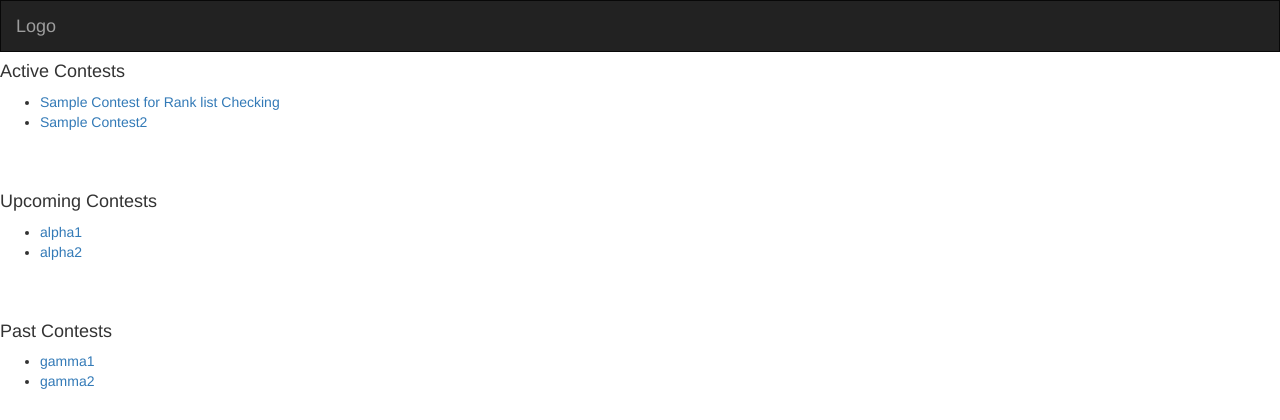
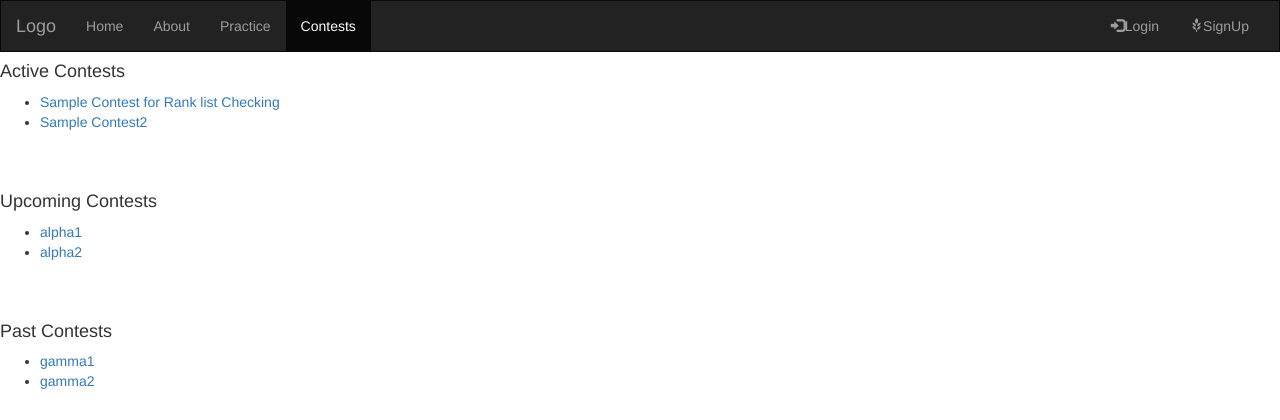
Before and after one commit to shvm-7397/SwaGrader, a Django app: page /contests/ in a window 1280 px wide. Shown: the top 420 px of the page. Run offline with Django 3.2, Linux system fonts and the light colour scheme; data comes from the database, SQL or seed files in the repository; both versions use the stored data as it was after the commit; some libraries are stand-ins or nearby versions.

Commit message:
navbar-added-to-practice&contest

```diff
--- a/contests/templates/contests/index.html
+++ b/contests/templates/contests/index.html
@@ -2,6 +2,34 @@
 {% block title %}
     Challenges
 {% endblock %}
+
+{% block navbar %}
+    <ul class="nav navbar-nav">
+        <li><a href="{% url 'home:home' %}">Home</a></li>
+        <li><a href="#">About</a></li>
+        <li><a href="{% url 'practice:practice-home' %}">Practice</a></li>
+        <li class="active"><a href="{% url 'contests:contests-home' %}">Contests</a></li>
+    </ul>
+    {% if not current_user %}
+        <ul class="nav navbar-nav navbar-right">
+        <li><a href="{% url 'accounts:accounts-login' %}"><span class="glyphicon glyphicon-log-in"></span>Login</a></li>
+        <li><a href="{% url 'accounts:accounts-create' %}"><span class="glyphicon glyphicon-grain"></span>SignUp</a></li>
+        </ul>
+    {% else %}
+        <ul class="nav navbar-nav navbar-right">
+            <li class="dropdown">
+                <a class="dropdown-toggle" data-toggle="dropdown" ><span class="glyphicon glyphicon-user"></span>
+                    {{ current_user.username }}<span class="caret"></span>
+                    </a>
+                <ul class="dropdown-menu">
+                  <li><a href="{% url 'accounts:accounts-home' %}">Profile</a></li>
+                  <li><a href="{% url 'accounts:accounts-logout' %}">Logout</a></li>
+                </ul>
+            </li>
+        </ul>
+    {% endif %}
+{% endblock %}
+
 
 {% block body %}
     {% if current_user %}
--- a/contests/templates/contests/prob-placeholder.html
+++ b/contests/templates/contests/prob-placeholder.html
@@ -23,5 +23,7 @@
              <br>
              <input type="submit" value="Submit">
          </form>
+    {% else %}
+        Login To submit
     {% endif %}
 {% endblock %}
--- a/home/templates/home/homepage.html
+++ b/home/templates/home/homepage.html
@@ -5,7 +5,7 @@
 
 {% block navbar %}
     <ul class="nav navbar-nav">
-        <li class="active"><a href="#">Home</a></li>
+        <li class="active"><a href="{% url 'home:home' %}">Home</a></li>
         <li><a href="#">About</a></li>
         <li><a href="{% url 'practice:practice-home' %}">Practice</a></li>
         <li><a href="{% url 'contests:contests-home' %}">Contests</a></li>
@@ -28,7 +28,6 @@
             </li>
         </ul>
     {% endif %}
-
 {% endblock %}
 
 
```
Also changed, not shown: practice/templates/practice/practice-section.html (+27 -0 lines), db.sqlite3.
──────
■ Problem statement:
Pull out all lines from the entries above in which the word "index" appears.

■ Answer area:
--- a/contests/templates/contests/index.html
+++ b/contests/templates/contests/index.html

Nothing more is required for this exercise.